The Guardian has an article titled Female trouble: how can the Oscars fix the scandal of all-male director lists? My suggestion: by rewarding the films that people actually like.
Presenting the Golden Globe award for best director, Natalie Portman raised an uncomfortable laugh, and an important point. Very few women are ever nominated for this category in major film awards ceremonies; fewer still win. But why is that?
An argument made by many on social media was that there simply aren’t enough female directors to choose from. That’s part of the problem: studios are still hugely reluctant to hire a woman to helm a major movie with the kind of marketing and campaign budget that gets the attention of ceremonies such as the Globes and the Baftas, who also failed to nominate a single woman in its director category this year. Women accounted for just 11% of directors of the 250 top-grossing films of 2017, according to the latest report by San Diego State University’s Centre for the Study of Women in Television and Film.

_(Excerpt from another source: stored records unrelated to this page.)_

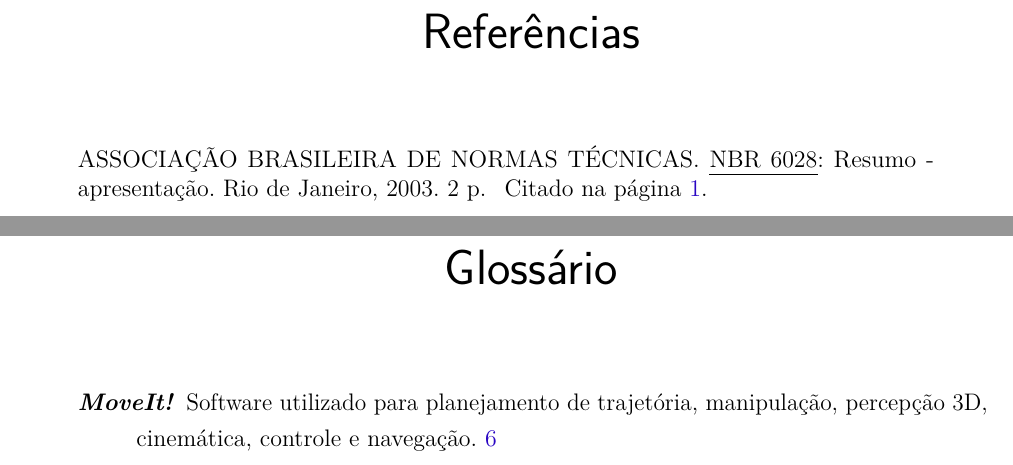
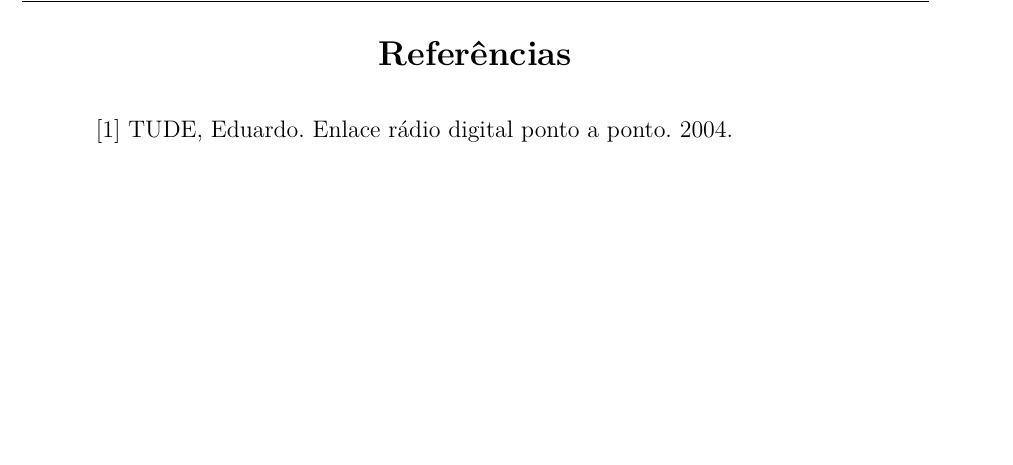
Before and after one commit to clebercoutof/trabalho_antenas, a LaTeX thesis (main.tex, which reads postextual/referencias.tex): two parts of pages 29 and 31 of 31 before the commit and part of page 26 of 26 after it, the two joined at a grey line, cut so that both start at the same text, the shorter picture padded with empty space. Compiled offline with pdfLaTeX.

Commit message:
Adiciona Referencias

```diff
--- a/main.tex
+++ b/main.tex
@@ -182,10 +173,11 @@
 % ----------------------------------------------------------
 \postextual
 
+\include{postextual/referencias}
 % Referências bibliográficas
-\bibliography{bibliografia}
+%\bibliography{bibliografia}
 
-\printglossaries
+%\printglossaries
 
 
 
--- /dev/null
+++ b/postextual/referencias.tex
@@ -0,0 +1,5 @@
+\begin{center}
+	\Large \textbf{Referências}
+\end{center}
+
+	[1] TUDE, Eduardo. Enlace rádio digital ponto a ponto. 2004.
```
Also changed, not shown: capitulos/introducao.tex (+2 -1 lines), main.gls, main.pdf, main.tex (9 more changed lines), 14 other files.
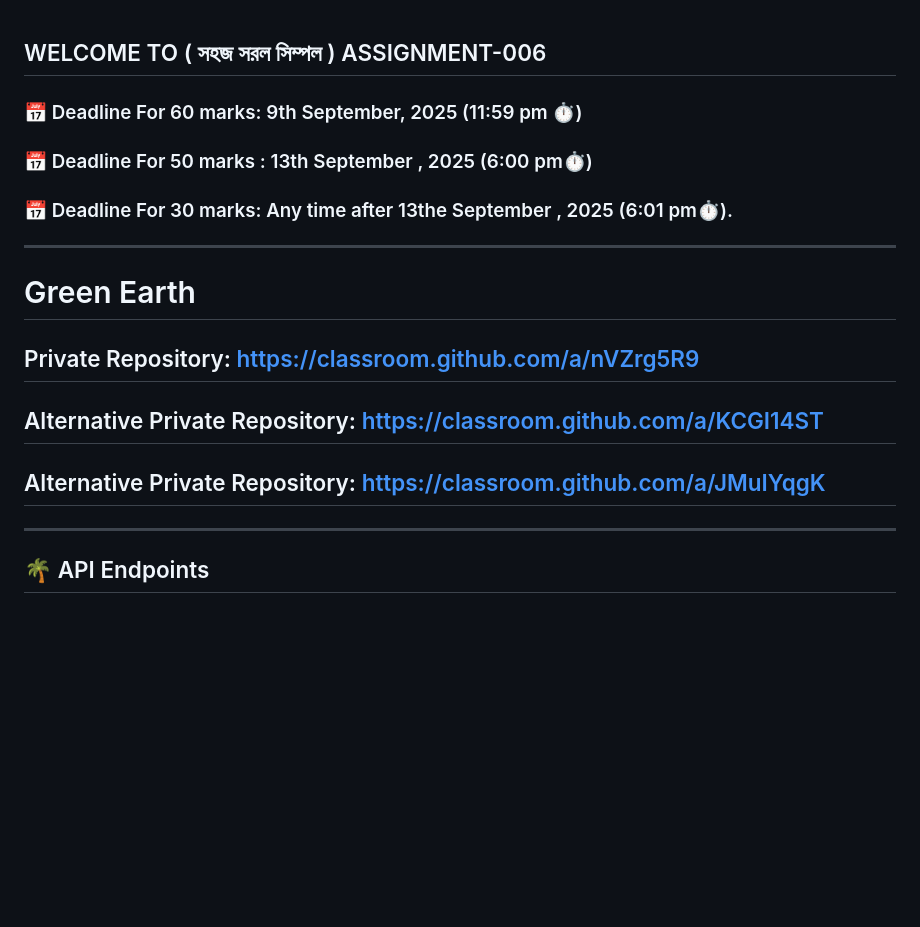
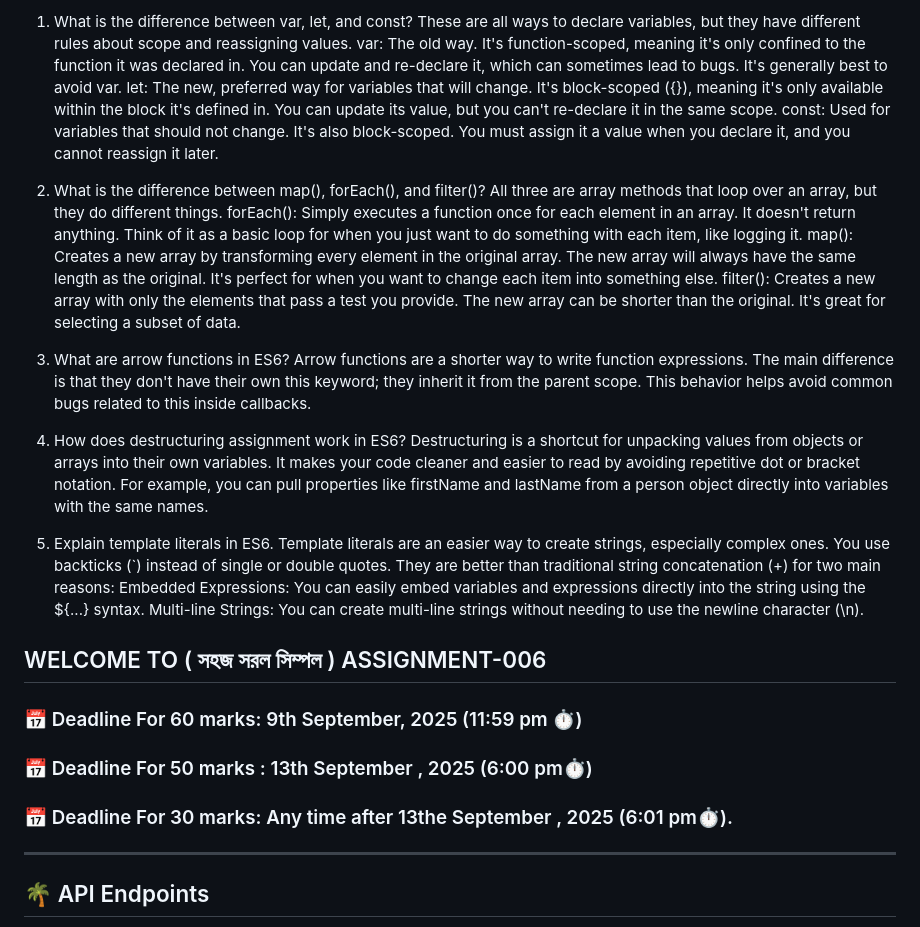
Before and after one commit to HossainShahRahat/B12A06-Green-Earth, a Markdown page: README.md, the part around the change. Rendered like a GitHub page; blank space fills up the shorter version.

```diff
--- a/README.md
+++ b/README.md
@@ -1,3 +1,30 @@
+1. What is the difference between var, let, and const?
+	These are all ways to declare variables, but they have different rules about scope and reassigning values.
+	var: The old way. It's function-scoped, meaning it's only confined to the function it was declared in. You can update and re-declare it, which can sometimes lead to bugs. It's generally best to avoid var.
+	let: The new, preferred way for variables that will change. It's block-scoped ({}), meaning it's only available within the block it's defined in. You can update its value, but you can't re-declare it in the same scope.
+	const: Used for variables that should not change. It's also block-scoped. You must assign it a value when you declare it, and you cannot reassign it later.
+
+2. What is the difference between map(), forEach(), and filter()?
+	All three are array methods that loop over an array, but they do different things.
+	forEach(): Simply executes a function once for each element in an array. It doesn't return anything. Think of it as a basic loop for when you just want to do something with each item, like logging it.
+	map(): Creates a new array by transforming every element in the original array. The new array will always have the same length as the original. It's perfect for when you want to change each item into something else.
+	filter(): Creates a new array with only the elements that pass a test you provide. The new array can be shorter than the original. It's great for selecting a subset of data.
+
+3. What are arrow functions in ES6?
+	Arrow functions are a shorter way to write function expressions. The main difference is that they don't have their own this keyword; they inherit it from the parent scope. This behavior helps avoid common bugs 		related to this inside callbacks.
+
+4. How does destructuring assignment work in ES6?
+	Destructuring is a shortcut for unpacking values from objects or arrays into their own variables. It makes your code cleaner and easier to read by avoiding repetitive dot or bracket notation. For example, you can pull 	properties like firstName and lastName from a person object directly into variables with the same names.
+
+5. Explain template literals in ES6.
+	Template literals are an easier way to create strings, especially complex ones. You use backticks (`) instead of single or double quotes.
+	They are better than traditional string concatenation (+) for two main reasons:
+	Embedded Expressions: You can easily embed variables and expressions directly into the string using the ${...} syntax.
+	Multi-line Strings: You can create multi-line strings without needing to use the newline character (\n).
+
+
+
+
 ## WELCOME TO ( সহজ সরল সিম্পল ) ASSIGNMENT-006
 
 ### 📅 Deadline For 60 marks: 9th September, 2025 (11:59 pm ⏱️)
@@ -5,17 +32,6 @@
 ### 📅 Deadline For 50 marks : 13th September , 2025 (6:00 pm⏱️)
 
 ### 📅 Deadline For 30 marks: Any time after 13the September , 2025 (6:01 pm⏱️).
-
----
-# Green Earth
-
-
-## Private Repository: https://classroom.github.com/a/nVZrg5R9
-
-## Alternative Private Repository: https://classroom.github.com/a/KCGI14ST
-
-## Alternative Private Repository: https://classroom.github.com/a/JMuIYqgK
-
 
 ---
 🌴 API Endpoints
```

Seems like a sound argument. If 9 out of 10 films are directed by men, then it stands to reason that there won’t be many women in the running.
“The numbers haven’t changed significantly for the last two decades because at the highest levels of the business, people do not hire women to direct movies,” says Melissa Silverstein, founder/publisher of Women and Hollywood. “Studies have shown that when people in the industry think about a director, they picture a white male with greying hair – basically Steven Spielberg. That’s the default because that is what people have seen.”
Or could it be that they are looking for a director with the best record of delivering a film that will make money?
And it may be what voters are seeing, too. Greta Gerwig’s film Lady Bird picked up the Golden Globe for best motion picture (musical or comedy) as well as best actress (musical or comedy) for Saoirse Ronan. But who won the all-male best director category? Guillermo del Toro, for The Shape of Water. “A film like Lady Bird can have an almost perfect critical response, yet not get nominations,” laments Silverstein.
Lady Bird was only the 66th biggest film at the box office. Shape of Water was the 85th. Why are either of these films up for best picture or best director? What makes them better than Star Wars: The Last Jedi, which was number one at the box office, or Wonder Woman, which was directed by a woman and was number three?
Silverstein says steps have been put in place that may help redress the imbalance. “Over the last two years, the Academy have completely remade the directing branch and have added many more women directors from all across the world. This will give women directors a fighting chance, one they really didn’t have previously when the branch was pretty much all men.”
Out of the top 10 movies at the box office, Wonder Woman is the only one directed by a woman. Does the academy have any influence over who studios hire to make their films? If not, it’s hard to see how they can have much of an effect.
Other less high-profile awards ceremonies have also offered hope: Gerwig has already won best director at numerous critics’ awards, while Dee Rees, the director of the racially charged Mudbound, has also been honoured, though less resoundingly than pundits predicted.
Mudbound? Never heard of it; it’s not in the top 100 films of last year.
Other awards are finding different ways to honour female film-makers. The Los Angeles Online Film Critics Society recently decided to split the best director award into male and female categories, but segregation can’t really be the answer. While it may have been done with the best of intentions – to give credit to talented women – might it not seem a little patronising to put them in a different category, as if they can’t compete with the big boys? Surely the way to show the industry that great directors can be any gender is to nominate them alongside each other.
I agree that having a “best female director” category is patronizing. Unlike sports, the ability to direct film should not be categorically different due to sexual dimorphism.
What we need is an industry that welcomes all applicants for crew positions, whether they’re in sound, editing, cinematography or directing; and whatever their gender, race or sexuality.
And decides on who to hire based on their merit.
The Time’s Up campaign is raising awareness of the imbalance of power in every industry, and let’s hope film is making up for lost time by leading the way. Says Silverstein, “As a culture we need to shift away from our stories being about white men and by white men. That is how more women will receive the deserved honours.” Let’s hope the Academy takes note.
If you make good films, the audience will respond. Patty Jenkins shows that people don’t care whether stories are directed by white men. The top three films of last year are all led by actresses, showing that people don’t car if stories are about white men. Maybe the awards shows are the problem.
Top 10 Movies of 2017 and Their Directors